Lisa and her husband have just started Dave's plan. Previously, they told their nephews they would buy them laptop computers for college. Now, this would mean postponing the Baby Steps or taking on more debt. Dave sets them straight, and reminds Lisa it's difficult to be generous when you're broke.
QUESTION: Lisa and her husband have decided to get control of their finances, and have just started Baby Step 1 of Dave’s plan. Before this, they told their nephews they would buy them laptop computers for college. To honor this commitment now, they would have to postpone beginning work on their starter emergency fund or take on more debt. Lisa asks Dave what they should do.

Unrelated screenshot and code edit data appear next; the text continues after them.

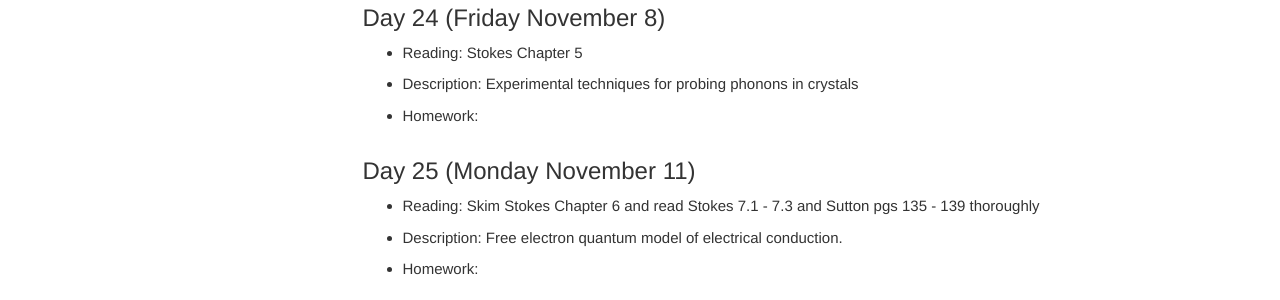
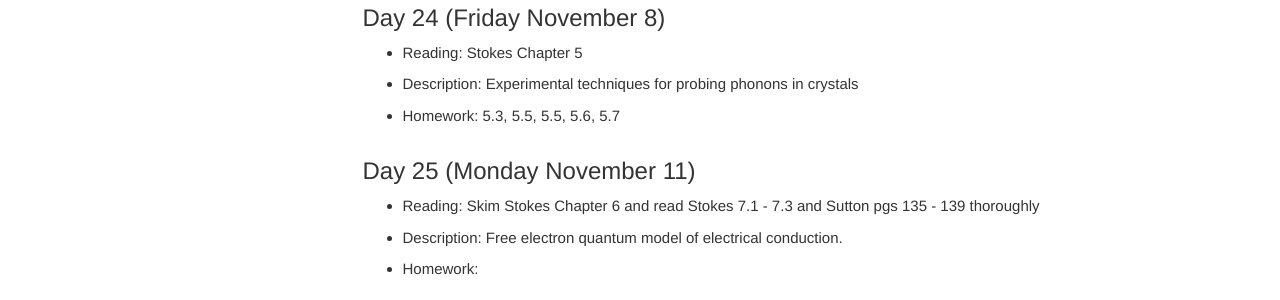
Before and after one commit to lancejnelson/PH323, a Jekyll site: the page built from course_docs/schedule.md, in a window 1280 px wide and 900 px high, scrolled down 5380 px. Shown: the part 498-798 px from the top of the window. Built offline with Jekyll 4.4.1, drawn with Linux system fonts in a browser that asks for light colours; comment, search, counter and statistics services are not loaded.

Commit message:
Updated schedule

```diff
--- a/course_docs/schedule.md
+++ b/course_docs/schedule.md
@@ -228,7 +228,7 @@ Note: For the first few days (probably into the second week) of the semester, we
 
    - Description: Experimental techniques for probing phonons in crystals
 
-   - Homework:
+   - Homework: 5.3, 5.5, 5.5, 5.6, 5.7
 
 ## Day 25 (Monday November 11)
 
```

ANSWER: It’s difficult to be generous when you’re broke. You don’t even have $1,000 to your names, and you’re going to buy two laptops? I don’t know what your household income is, but I do know neither of you have managed your money very well.
If you make $40,000 a year, and you have $50,000 in debt, you should apologize, tell them you just don’t have the money, and bow out. If you make $250,000 a year, but you’ve been incredibly silly and lazy with your money, you should buy the laptops and then get your tails in gear when it comes to getting control of your finances.
Don’t make promises, financial or otherwise, you can’t keep.